▶ _WHAT YOU ARE ASKED TO DO_: Repeat the lines below exactly as written, please, from the line with "-1642,8 +1587,6 @@" to the line with "<h2>Coge a la gente</h2>", both lines included, and no others.
DATA IN THIS EXERCISE: Begin
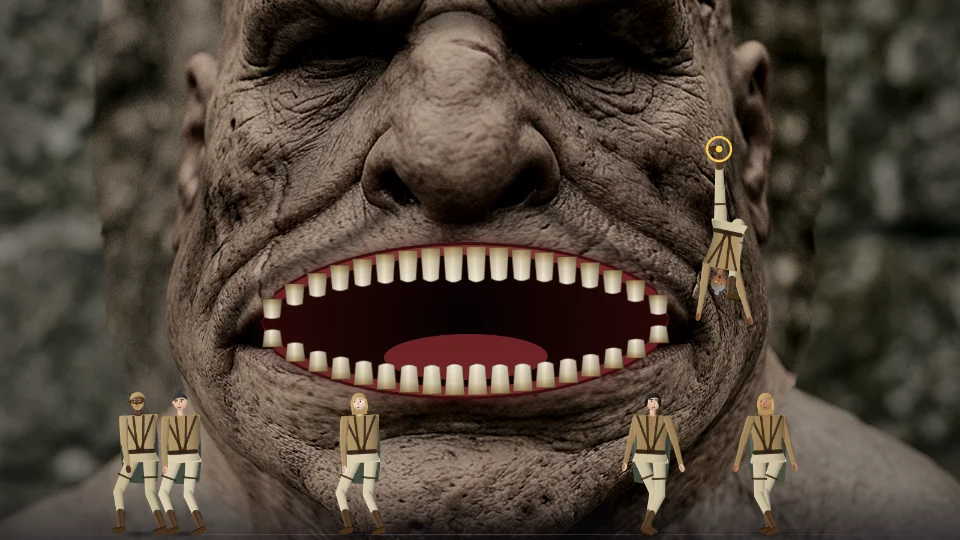
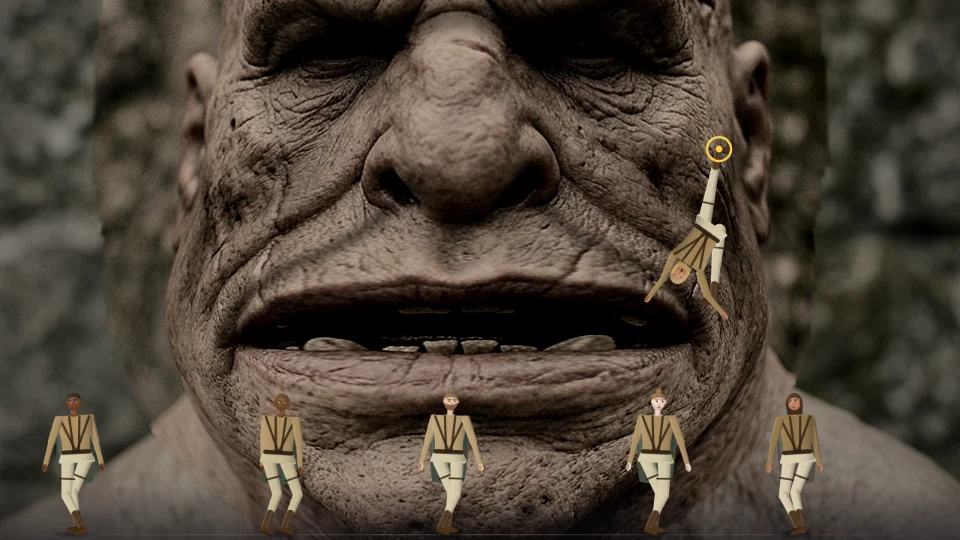
Titán sin dientes ni boca pintados
Las fauces dibujadas encima quedaban raras: ahora se ven la boca y los
dientes de verdad, estirados por la sonrisa en WebGL. La forma de la boca
abierta se sigue usando, sin dibujarla, para tragar y cortar. Captura de
la tarjeta del selector rehecha.

diff --git a/gente/index.html b/gente/index.html
@@ -324,7 +324,7 @@ const EAT_DUR = 0.4;         // duración de la animación de tragar
 // La cámara se pinta en un canvas WebGL debajo de la escena. Dentro del óvalo de la cara se deforma
 // (sonrisa de oreja a oreja, ojos pequeños y hundidos, nariz, mandíbula y cráneo más grandes) y se
 // retoca la piel (más grano, cuencas, arco de la ceja, frente arrugada, surcos, mejillas hundidas).
-// Las fauces con dientes se dibujan encima en 2D, alineadas con esa sonrisa estirada.
+// No se pinta boca ni dientes encima: se ven los de verdad, estirados por la sonrisa.
 const tgl = document.getElementById("tgl");
 const TITAN = { grin: 1.0, eyes: -0.38, nose: 0.3, jaw: 0.22, head: 0.12 };
 const T_EXT = 1.25, T_FM = 256;
@@ -513,16 +513,9 @@ function renderTitan() {
   gl.drawArrays(gl.TRIANGLE_STRIP, 0, 4);
 }
 
-// ---------- Fauces del titán (2D, encima de la cara) ----------
+// ---------- Forma de la boca abierta (no se dibuja: sirve para tragar y para cortar) ----------
 // Media altura de la abertura a la distancia x del centro (0 en las comisuras)
 function mawHalf(m, x) { const u = 1 - (2 * x / m.wid) ** 2; return u <= 0 ? 0 : m.gap * Math.pow(u, 0.65); }
-function mawLocalPath(m, pad = 0) {
-  const N = 28;
-  ctx.beginPath();
-  for (let i = 0; i <= N; i++) { const x = -m.wid / 2 + m.wid * i / N, h = mawHalf(m, x); i ? ctx.lineTo(x, -h - (h > 0 ? pad : 0)) : ctx.moveTo(x, 0); }
-  for (let i = N; i >= 0; i--) { const x = -m.wid / 2 + m.wid * i / N, h = mawHalf(m, x); ctx.lineTo(x, h + (h > 0 ? pad : 0)); }
-  ctx.closePath();
-}
 // La misma abertura en coordenadas de pantalla, añadida al trazado actual (para recortar)
 function addMawWorld(m) {
   const N = 28, c = Math.cos(m.ang), s = Math.sin(m.ang);
@@ -537,53 +530,6 @@ function insideMaw(m, p, pad = 0) {
   if (Math.abs(x) > m.wid / 2) return false;
   return Math.abs(y) <= mawHalf(m, x) + pad;
 }
-function drawMaw(m, teethOnly = false) {
-  const w = m.wid, th = w * 0.075;   // alto de un diente
-  ctx.save(); ctx.translate(m.x, m.y); ctx.rotate(m.ang);
-  if (!teethOnly) {
-    // labios desgarrados: borde oscuro y blando que funde las fauces con la piel
-    ctx.save(); ctx.shadowColor = "rgba(40,6,6,0.85)"; ctx.shadowBlur = w * 0.06;
-    mawLocalPath(m, th * 0.42); ctx.fillStyle = "#3a0d0d"; ctx.fill(); ctx.restore();
-    // encías
-    mawLocalPath(m, th * 0.32);
-    const gg = ctx.createLinearGradient(0, -m.gap - th, 0, m.gap + th);
-    gg.addColorStop(0, "#9a3a3c"); gg.addColorStop(0.5, "#5a1418"); gg.addColorStop(1, "#8e3336");
-    ctx.fillStyle = gg; ctx.fill();
-    // garganta y lengua
-    mawLocalPath(m);
-    const cg = ctx.createRadialGradient(0, 0, 0, 0, 0, w * 0.5);
-    cg.addColorStop(0, "#050101"); cg.addColorStop(1, "#2a0707");
-    ctx.fillStyle = cg; ctx.fill();
-    if (m.gap > th * 0.9) { ctx.fillStyle = "#6e2226"; ctx.beginPath(); ctx.ellipse(0, m.gap * 0.55, w * 0.2, m.gap * 0.35, 0, 0, Math.PI * 2); ctx.fill(); }
-  }
-  // dientes: fila de abajo y luego la de arriba, que al cerrar se encajan
-  const N = 18, lw = Math.max(0.8, w * 0.003);
-  for (const row of [1, -1]) {
-    for (let i = 0; i < N; i++) {
-      const x0 = -w / 2 + w * i / N, x1 = -w / 2 + w * (i + 1) / N, xc = (x0 + x1) / 2, tw = x1 - x0;
-      const edge = Math.abs(2 * xc / w);
-      const base = mawHalf(m, xc) + th * 0.28;
-      const len = th * (1.15 - 0.55 * edge) * (row < 0 ? 1.08 : 0.95);
-      const pad = tw * 0.06, tip = tw * 0.18;
-      const yb = row * base, yt = row * (base - len);
-      ctx.beginPath();
-      ctx.moveTo(x0 + pad, yb); ctx.lineTo(x1 - pad, yb);
-      ctx.lineTo(x1 - pad - tip * 0.5, yt + row * len * 0.12);
-      ctx.quadraticCurveTo(xc, yt - row * len * 0.04, x0 + pad + tip * 0.5, yt + row * len * 0.12);
-      ctx.closePath();
-      const tgd = ctx.createLinearGradient(0, yb, 0, yt);
-      tgd.addColorStop(0, "#a48a5d"); tgd.addColorStop(0.35, "#ddd0b0"); tgd.addColorStop(1, "#f5eedf");
-      ctx.fillStyle = tgd; ctx.fill();
-      // curvatura: cada diente más oscuro en los lados, y los de las comisuras en sombra
-      const sg = ctx.createLinearGradient(x0, 0, x1, 0);
-      sg.addColorStop(0, `rgba(30,18,8,${0.22 + 0.3 * edge})`); sg.addColorStop(0.45, "rgba(30,18,8,0)"); sg.addColorStop(1, `rgba(30,18,8,${0.3 + 0.3 * edge})`);
-      ctx.fillStyle = sg; ctx.fill();
-      ctx.strokeStyle = "rgba(70,45,25,0.45)"; ctx.lineWidth = lw; ctx.stroke();
-    }
-  }
-  ctx.restore();
-}
-
 // Grupos de puntos vivos unidos por varillas (para saber qué trozo cae tras un mordisco)
 function liveComponents(per) {
   const P = per.pts, n = P.length, adj = P.map(() => []);
@@ -1621,8 +1567,7 @@ function drawTitanMaw(m) {
 function draw(t) {
   ctx.clearRect(0, 0, W, H);
   drawEnvironment();
-  if (titanGL && titanGL.shown) { if (tg) drawMaw(tg.maw); }
-  else drawTitanFace();                       // sin WebGL: la máscara pintada de antes
+  if (!(titanGL && titanGL.shown)) drawTitanFace();   // sin WebGL: la máscara pintada de antes
   for (const per of people) drawShadow(per);
   drawParts();
   const rest = people.slice().sort((a, b) => a.held - b.held);
@@ -1642,8 +1587,6 @@ function draw(t) {
     drawCut = false;
     if (per.bitten) drawStumps(per);
   }
-  // mientras te comes a alguien, los dientes quedan por delante de su cuerpo
-  if (tg && titanGL && titanGL.shown && people.some(p => p.chewing)) drawMaw(tg.maw, true);
   drawPartsTop();   // sangre por encima de todo
 
   // anillo del puntero que se cierra según la pinza (sin esqueleto de la mano ni aro de boca)

diff --git a/index.html b/index.html
@@ -62,7 +62,7 @@
 
   <div class="modes">
     <a class="mode gente" href="gente/">
-      <img class="art" src="img/gente.webp?v=1" width="960" height="540" alt="Cara de titán con las fauces abiertas y soldados alrededor; uno cuelga de un pie junto a la boca">
+      <img class="art" src="img/gente.webp?v=2" width="960" height="540" alt="Cara de titán con la boca estirada de oreja a oreja y soldados alrededor; uno cuelga de un pie junto a la boca">
       <div class="body">
         <h2>Coge a la gente</h2>
         <p>Hay gente paseando por el escenario. Si acercas la mano, huyen. Cógelos de la cabeza, una mano o un pie y el resto del cuerpo cuelga. Te conviertes en titán: abre la boca y cómetelos, o muérdelos por la mitad.</p>

diff --git a/README.md b/README.md
@@ -3,7 +3,7 @@
 Juegos con reconocimiento por cámara (MediaPipe, en el navegador: el vídeo no sale del dispositivo).
 
 - `/` — selector de modos (de momento, uno). `/cara` redirige aquí: el modo «Moldea tu cara» se retiró el 2026-10-19 porque no iba bien; está en el historial de git.
-- `/gente/` — **Coge a la gente**: personas realistas que pasean y huyen de tu mano; las coges por la cabeza, las manos o los pies y el resto del cuerpo cuelga (física de Verlet). Se levantan solas. Tu cara se convierte en la de un titán (tu imagen real deformada en WebGL, con fauces encima): abre la boca para comértelos o ciérrala a medias para partirlos por la línea de los dientes. Sonido sintetizado con Web Audio.
+- `/gente/` — **Coge a la gente**: personas realistas que pasean y huyen de tu mano; las coges por la cabeza, las manos o los pies y el resto del cuerpo cuelga (física de Verlet). Se levantan solas. Tu cara se convierte en la de un titán (tu imagen real deformada en WebGL, sin nada pintado encima): abre la boca para comértelos o ciérrala a medias para partirlos por la línea de los dientes. Sonido sintetizado con Web Audio.
 
 Pinza (pulgar + índice) para agarrar, abrir los dedos para soltar.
DATA IN THIS EXERCISE: End
▶ _TASK SOLUTION_:
@@ -1642,8 +1587,6 @@ function draw(t) {
     drawCut = false;
     if (per.bitten) drawStumps(per);
   }
-  // mientras te comes a alguien, los dientes quedan por delante de su cuerpo
-  if (tg && titanGL && titanGL.shown && people.some(p => p.chewing)) drawMaw(tg.maw, true);
   drawPartsTop();   // sangre por encima de todo
 
   // anillo del puntero que se cierra según la pinza (sin esqueleto de la mano ni aro de boca)

diff --git a/index.html b/index.html
@@ -62,7 +62,7 @@
 
   <div class="modes">
     <a class="mode gente" href="gente/">
-      <img class="art" src="img/gente.webp?v=1" width="960" height="540" alt="Cara de titán con las fauces abiertas y soldados alrededor; uno cuelga de un pie junto a la boca">
+      <img class="art" src="img/gente.webp?v=2" width="960" height="540" alt="Cara de titán con la boca estirada de oreja a oreja y soldados alrededor; uno cuelga de un pie junto a la boca">
       <div class="body">
         <h2>Coge a la gente</h2>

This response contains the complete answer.